The phrase “War of Roses” refers to a series of fifteenth-century English civil wars for control of the throne of England, a 1989 Hollywood film, the title of a large-scale “Sound Graph” painting by Morris, and a phrase spoken by Kluge to Morris in explaining the contradictory nature of love itself.
This conversation, which was staged by Morris in Munich in the autumn of 2016 as part of her film “Finite and Infinite Games”. Kluge read a script written by Morris based on the James P. Carse’s cult book of the same name. Audio recordings of Kluge’s speech were subsequently used as the starting point for the compositions of Morris’s painting series “Sound Graphs” which highlight how language is a construct, particularly important in relation to art in our ‘post-truth’ age.
This artist book was conceived and created during the spring of the global pandemic. Morris created a leporello of the painting, her visualization of that conversation.

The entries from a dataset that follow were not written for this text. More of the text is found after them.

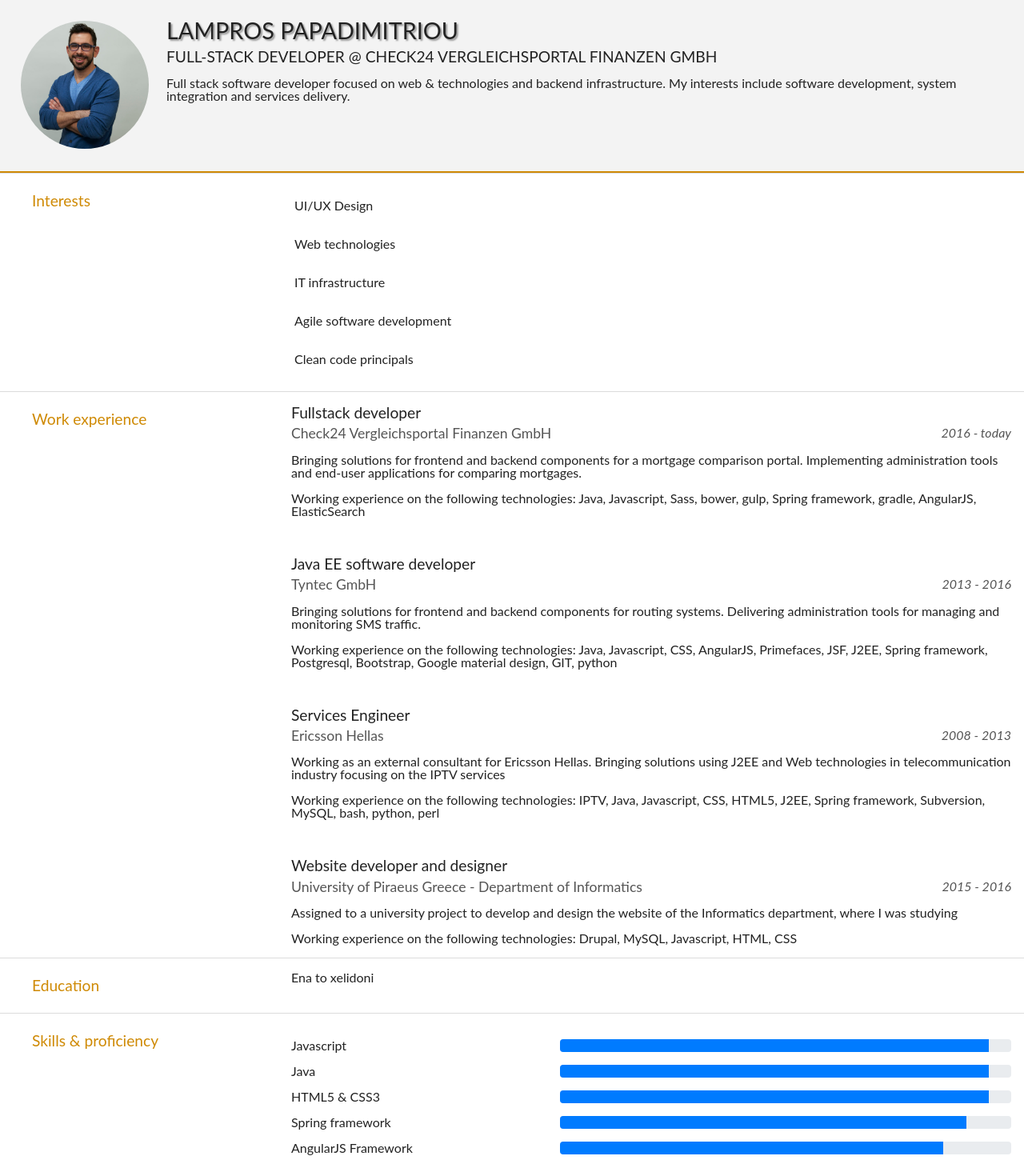
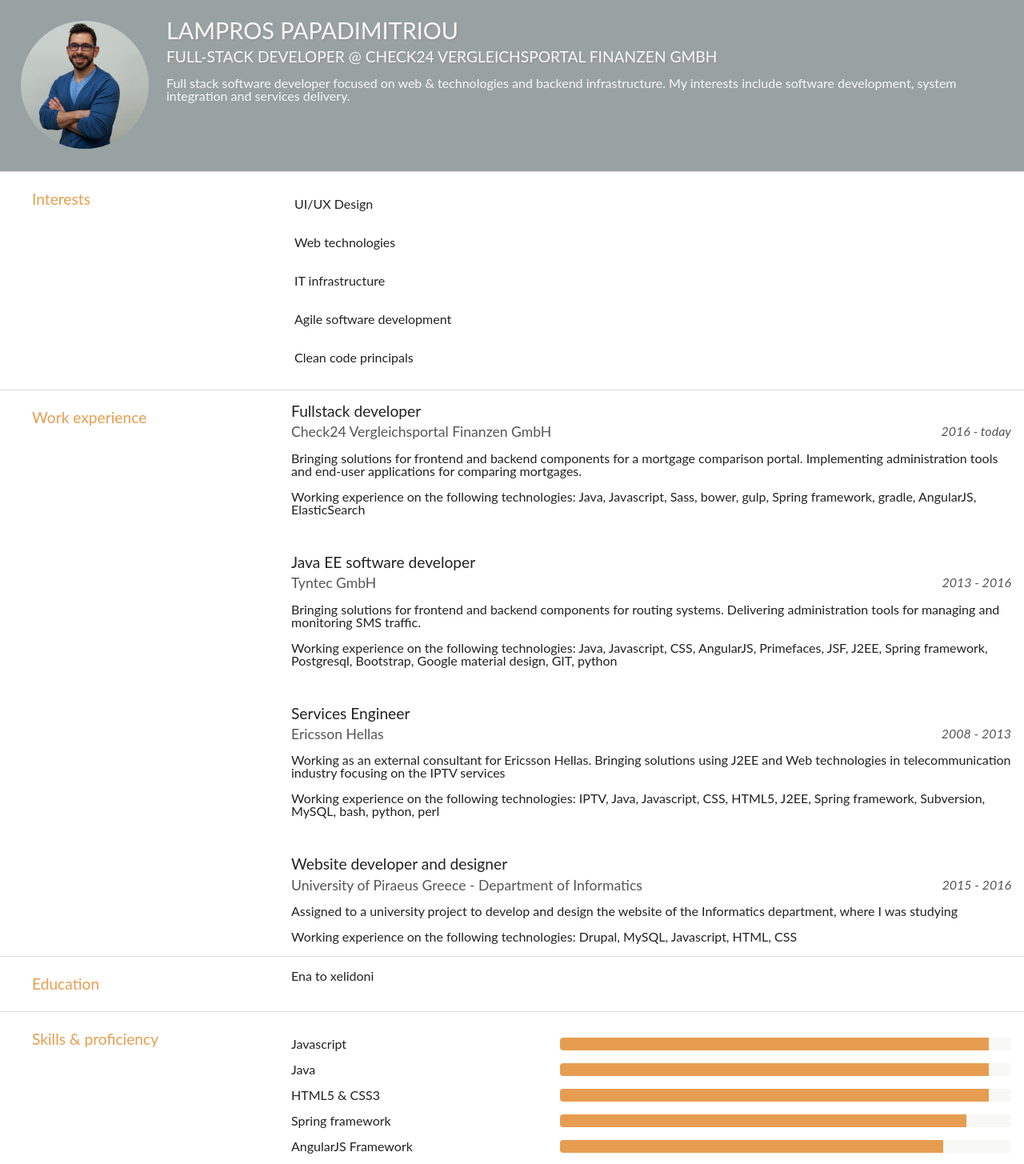
Before and after one commit to trelo-bifteki/www.trelobifteki.com, a Vue app: page / in a window 1280 px wide. Shown: the top 1455 px of the page at 80% size. Built offline with nearby package versions, Linux system fonts and the light colour scheme.

Commit message:
Adding a color theme schema

```diff
--- a/src/assets/common.css
+++ b/src/assets/common.css
@@ -16,4 +16,10 @@
   --font-size-l: 120%;
   --font-size-xl: 180%;
 
+  --color-theme-white: #F8F8F7;
+  --color-theme-orange: #E69D50;
+  --color-theme-gray: #99A2A2;
+  --color-theme-red: #AF4C55;
+  --color-theme-lila: #3C4666;
+  --color-theme-lila-accent: #9C27B0;
 }
--- a/src/components/CurriculumVitae.vue
+++ b/src/components/CurriculumVitae.vue
@@ -1,11 +1,11 @@
 <script>
-import skill from './skill';
 import JobItem from './JobItem';
+import SkillItem from './SkillItem';
 
 export default {
   name: 'CurriculumVitae',
   components: {
-    skill,
+    SkillItem,
     JobItem,
   },
   computed: {
@@ -110,11 +110,11 @@ export default {
         Skills &amp; proficiency
       </h2>
       <div class="route-cv__skills route-cv__panel-container">
-        <skill
+        <SkillItem
           v-for="(skill, index) in skills"
           v-bind:skill="skill"
           v-bind:key="index"
-        ></skill>
+        ></SkillItem>
       </div>
     </section>
   </div>
@@ -139,11 +139,12 @@ export default {
 .route-cv__current-job {
   font-size: var(--font-size-l);
   margin-bottom: var(--space);
+  text-shadow: 2px 2px 2px rgba(150, 150, 150, 1);
   text-transform: uppercase;
 }
 
 .route-cv__heading {
-  color: var(--color-orange);
+  color: var(--color-theme-orange);
   font-size: var(--font-size-l);
   margin: var(--space-l);
 }
@@ -204,8 +205,8 @@ export default {
 }
 
 .route-cv__personal-information {
-  background: #f3f3f3;
-  border-bottom: 2px solid var(--color-orange);
+  background: var(--color-theme-gray);
+  color: var(--color-theme-white);
   display: flex;
   flex-direction: column;
   justify-content: center;
--- a/src/components/skill.vue
+++ b/src/components/SkillItem.vue
@@ -1,6 +1,6 @@
 <script>
 export default {
-  name: 'skill',
+  name: 'SkillItem',
   props: {
     skill: {
       type: Object,
@@ -28,7 +28,9 @@ export default {
   </div>
 </template>
 
-<style scoped>
+<style>
+
+@import '../assets/common.css';
 
 .skill {
   display: flex;
@@ -42,7 +44,7 @@ export default {
 }
 
 .skill__progress {
-  background-color: #e9ecef;
+  background-color: var(--color-theme-white);
   border-radius: .25rem;
   font-size: .75rem;
   height: 1rem;
@@ -52,8 +54,8 @@ export default {
 }
 
 .skill__progress-bar {
-  background-color: #007bff;
-  color: #fff;
+  background-color: var(--color-theme-orange);
+  color: var(--color-theme-white);
   display: flex;
   justify-content: center;
 }
```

She wrote a text to accompany the book, which catapults and contextualizes Morris in a narrative scenario where she receives a gift concealed in a cardboard tube, a Trojan Horse that begins the story.
Since the 1990s, Morris has produced a large body of work using paintings, films, site-specific wall paintings and sculptures which reflect her interest in networks, typologies, architecture and the city. Through her use both of reality and vivid, complex abstractions, Morris creates a new language of place and politics. She sees her paintings as self-generating, open to interpretation, motion and change, giving the viewer a heightened sense that they are part of a larger system. Creating a virtual architecture of forms, the work incorporates a wide array of subjects from multinational corporations, to transportation networks and maps, GPS technology and even lunar cycles. In her films, a parallel practice, Morris explores the psycho-geography and the dynamic nature of cities in flux through the multi-layered and fragmented narratives they contain. The situations the artist places herself and the viewers within reflect the hierarchies we inhabit. Uniquely playing with the contradiction of our complicity with structures both macro and micro, Morris is considered one of the most intriguing artists of her generation. She lives and works in New York.